(Given records begins)

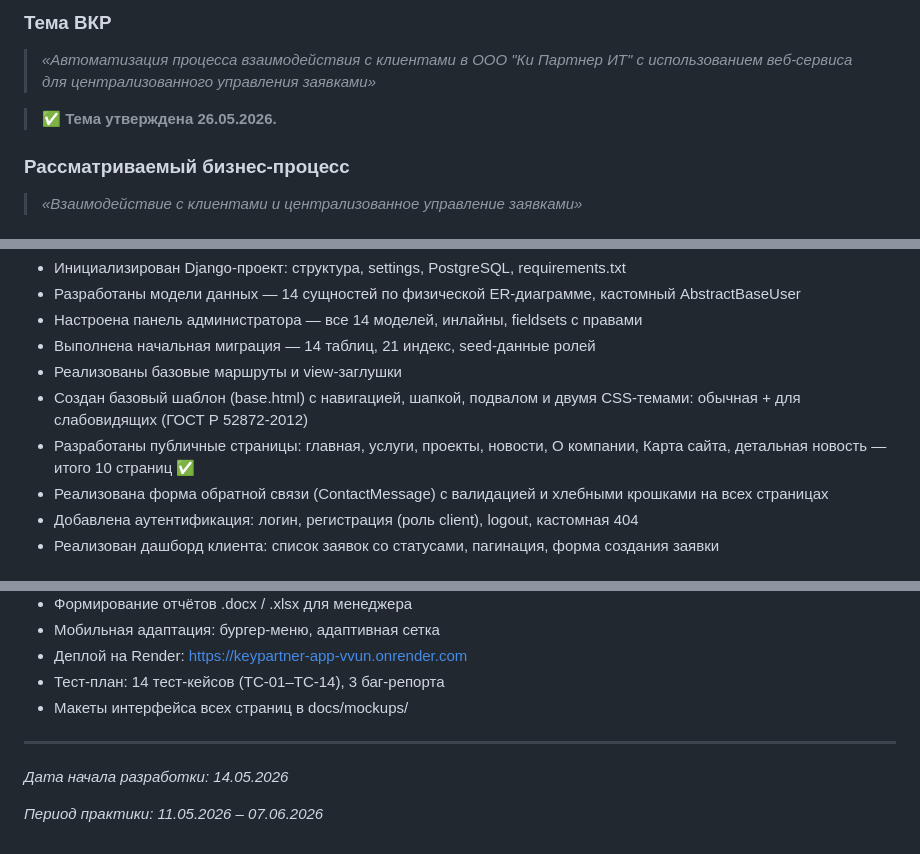
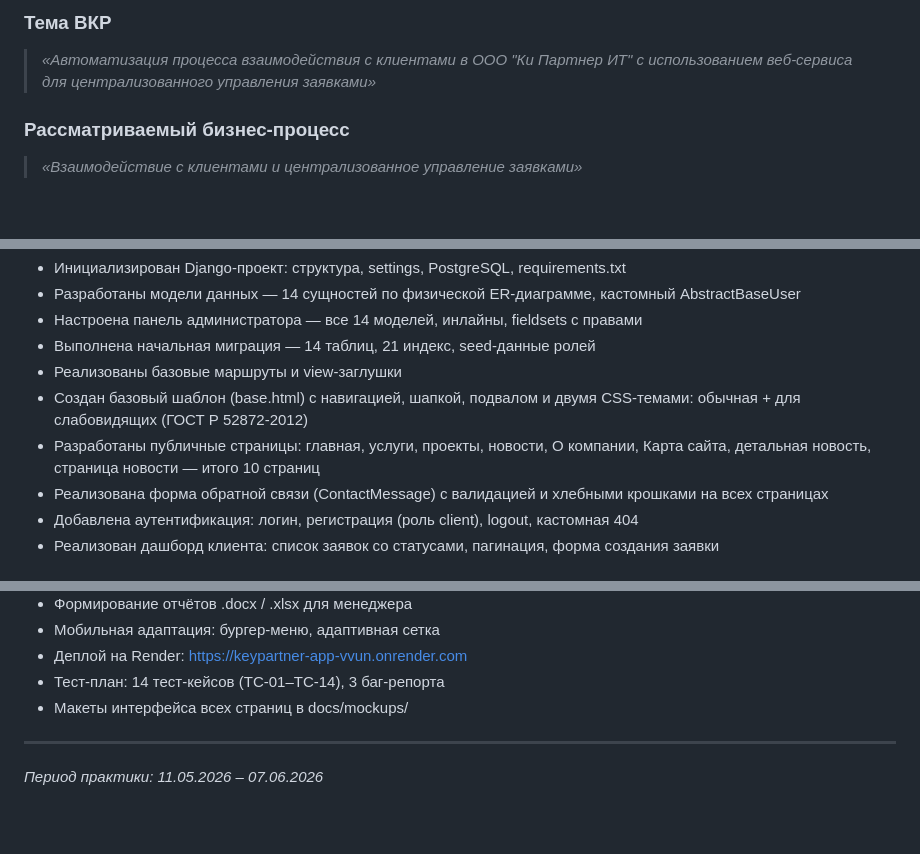
Before and after one commit to telenoiz/keypartner_app, a Markdown page: README.md, 3 parts joined by grey strips. GitHub-like rendering; blank space fills up the shorter version.

Commit message:
ВКР-056: Финальные правки README
- Убраны служебные пометки и дата начала разработки

```diff
--- a/README.md
+++ b/README.md
@@ -11,8 +11,6 @@
 ### Тема ВКР
 
 > *«Автоматизация процесса взаимодействия с клиентами в ООО "Ки Партнер ИТ" с использованием веб-сервиса для централизованного управления заявками»*
-
-> ✅ **Тема утверждена 26.05.2026.**
 
 ### Рассматриваемый бизнес-процесс
 
@@ -75,7 +73,7 @@
 - Выполнена начальная миграция — 14 таблиц, 21 индекс, seed-данные ролей
 - Реализованы базовые маршруты и view-заглушки
 - Создан базовый шаблон (base.html) с навигацией, шапкой, подвалом и двумя CSS-темами: обычная + для слабовидящих (ГОСТ Р 52872-2012)
-- Разработаны публичные страницы: главная, услуги, проекты, новости, О компании, Карта сайта, детальная новость — итого 10 страниц ✅
+- Разработаны публичные страницы: главная, услуги, проекты, новости, О компании, Карта сайта, детальная новость, страница новости — итого 10 страниц
 - Реализована форма обратной связи (ContactMessage) с валидацией и хлебными крошками на всех страницах
 - Добавлена аутентификация: логин, регистрация (роль client), logout, кастомная 404
 - Реализован дашборд клиента: список заявок со статусами, пагинация, форма создания заявки
@@ -94,6 +92,4 @@
 
 ---
 
-*Дата начала разработки: 14.05.2026*
-
 *Период практики: 11.05.2026 – 07.06.2026*
```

(Given records ends)

*The problem*. Reproduce each line of the records above, exactly and without pictures.

*Written response*.
Before and after one commit to telenoiz/keypartner_app, a Markdown page: README.md, 3 parts joined by grey strips. GitHub-like rendering; blank space fills up the shorter version.

Commit message:
ВКР-056: Финальные правки README
- Убраны служебные пометки и дата начала разработки

```diff
--- a/README.md
+++ b/README.md
@@ -11,8 +11,6 @@
 ### Тема ВКР
 
 > *«Автоматизация процесса взаимодействия с клиентами в ООО "Ки Партнер ИТ" с использованием веб-сервиса для централизованного управления заявками»*
-
-> ✅ **Тема утверждена 26.05.2026.**
 
 ### Рассматриваемый бизнес-процесс
 
@@ -75,7 +73,7 @@
 - Выполнена начальная миграция — 14 таблиц, 21 индекс, seed-данные ролей
 - Реализованы базовые маршруты и view-заглушки
 - Создан базовый шаблон (base.html) с навигацией, шапкой, подвалом и двумя CSS-темами: обычная + для слабовидящих (ГОСТ Р 52872-2012)
-- Разработаны публичные страницы: главная, услуги, проекты, новости, О компании, Карта сайта, детальная новость — итого 10 страниц ✅
+- Разработаны публичные страницы: главная, услуги, проекты, новости, О компании, Карта сайта, детальная новость, страница новости — итого 10 страниц
 - Реализована форма обратной связи (ContactMessage) с валидацией и хлебными крошками на всех страницах
 - Добавлена аутентификация: логин, регистрация (роль client), logout, кастомная 404
 - Реализован дашборд клиента: список заявок со статусами, пагинация, форма создания заявки
@@ -94,6 +92,4 @@
 
 ---
 
-*Дата начала разработки: 14.05.2026*
-
 *Период практики: 11.05.2026 – 07.06.2026*
```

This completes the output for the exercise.